Revision tracking records
══════════════════════════════

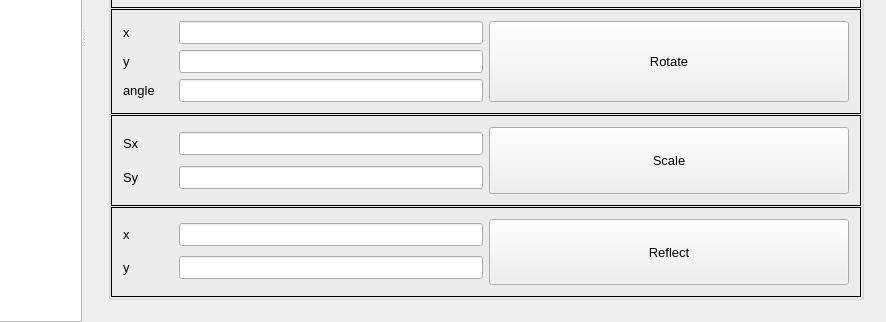
giahuyng98/computer-graphics, file window.ui: the form before one commit; both pictures show x 372 to 1258 and y 330 to 652 of the 1258 by 652 pixel window.
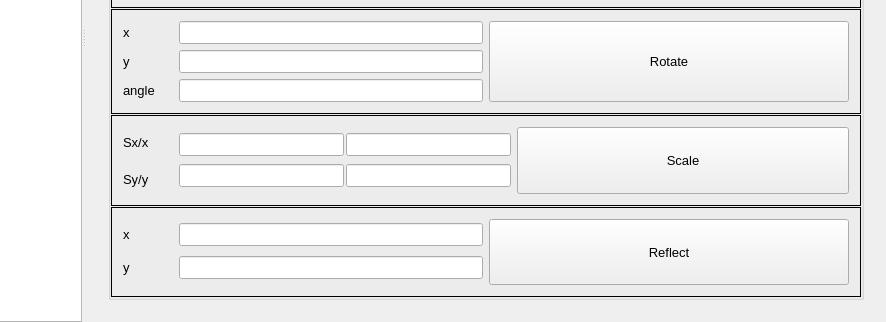
The form after the commit. Icons and pictures are not drawn.

```diff
--- a/window.ui
+++ b/window.ui
@@ -908,29 +908,13 @@
                         </size>
                        </property>
                        <property name="text">
-                        <string>Sx</string>
+                        <string>Sx/x</string>
                        </property>
                        <property name="indent">
                         <number>0</number>
                        </property>
                       </widget>
                      </item>
-                     <item row="0" column="1">
-                      <widget class="QLineEdit" name="sxScale">
-                       <property name="sizePolicy">
-                        <sizepolicy hsizetype="Preferred" vsizetype="Fixed">
-                         <horstretch>0</horstretch>
-                         <verstretch>0</verstretch>
-                        </sizepolicy>
-                       </property>
-                       <property name="inputMask">
-                        <string/>
-                       </property>
-                       <property name="placeholderText">
-                        <string/>
-                       </property>
-                      </widget>
-                     </item>
                      <item row="1" column="0">
                       <widget class="QLabel" name="label_4">
                        <property name="sizePolicy">
@@ -952,17 +936,60 @@
                         </size>
                        </property>
                        <property name="text">
-                        <string>Sy</string>
+                        <string>Sy/y</string>
                        </property>
                        <property name="indent">
                         <number>0</number>
                        </property>
                       </widget>
                      </item>
-                     <item row="1" column="1">
+                    </layout>
+                   </item>
+                   <item>
+                    <layout class="QGridLayout" name="gridLayout_8">
+                     <property name="spacing">
+                      <number>2</number>
+                     </property>
+                     <item row="0" column="1">
+                      <widget class="QLineEdit" name="scaleX">
+                       <property name="sizePolicy">
+                        <sizepolicy hsizetype="Ignored" vsizetype="Fixed">
+                         <horstretch>0</horstretch>
+                         <verstretch>0</verstretch>
+                        </sizepolicy>
+                       </property>
+                      </widget>
+                     </item>
+                     <item row="0" column="0">
+                      <widget class="QLineEdit" name="sxScale">
+                       <property name="sizePolicy">
+                        <sizepolicy hsizetype="Ignored" vsizetype="Fixed">
+                         <horstretch>0</horstretch>
+                         <verstretch>0</verstretch>
+                        </sizepolicy>
+                       </property>
+                       <property name="inputMask">
+                        <string/>
+                       </property>
+                       <property name="placeholderText">
+                        <string/>
+                       </property>
+                      </widget>
+                     </item>
+                     <item row="1" column="0">
                       <widget class="QLineEdit" name="syScale">
                        <property name="sizePolicy">
-                        <sizepolicy hsizetype="Preferred" vsizetype="Fixed">
+                        <sizepolicy hsizetype="Ignored" vsizetype="Fixed">
+                         <horstretch>0</horstretch>
+                         <verstretch>0</verstretch>
+                        </sizepolicy>
+                       </property>
+                      </widget>
+                     </item>
+                     <item row="1" column="1">
+                      <widget class="QLineEdit" name="scaleY">
+                       <property name="sizePolicy">
+                        <sizepolicy hsizetype="Ignored" vsizetype="Fixed">
                          <horstretch>0</horstretch>
                          <verstretch>0</verstretch>
                         </sizepolicy>
@@ -974,7 +1001,7 @@
                    <item>
                     <widget class="QPushButton" name="scaleBtn">
                      <property name="sizePolicy">
-                      <sizepolicy hsizetype="Minimum" vsizetype="Preferred">
+                      <sizepolicy hsizetype="Preferred" vsizetype="Preferred">
                        <horstretch>0</horstretch>
                        <verstretch>0</verstretch>
                       </sizepolicy>
```
Left out of the diff: 10 changed lines with no effect on the pictures.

══════════════════════════════

* [Your objective]:
Looking at the records above, work out how many lines hold "string" and write only that number.

* [Solution for this exercise]:
8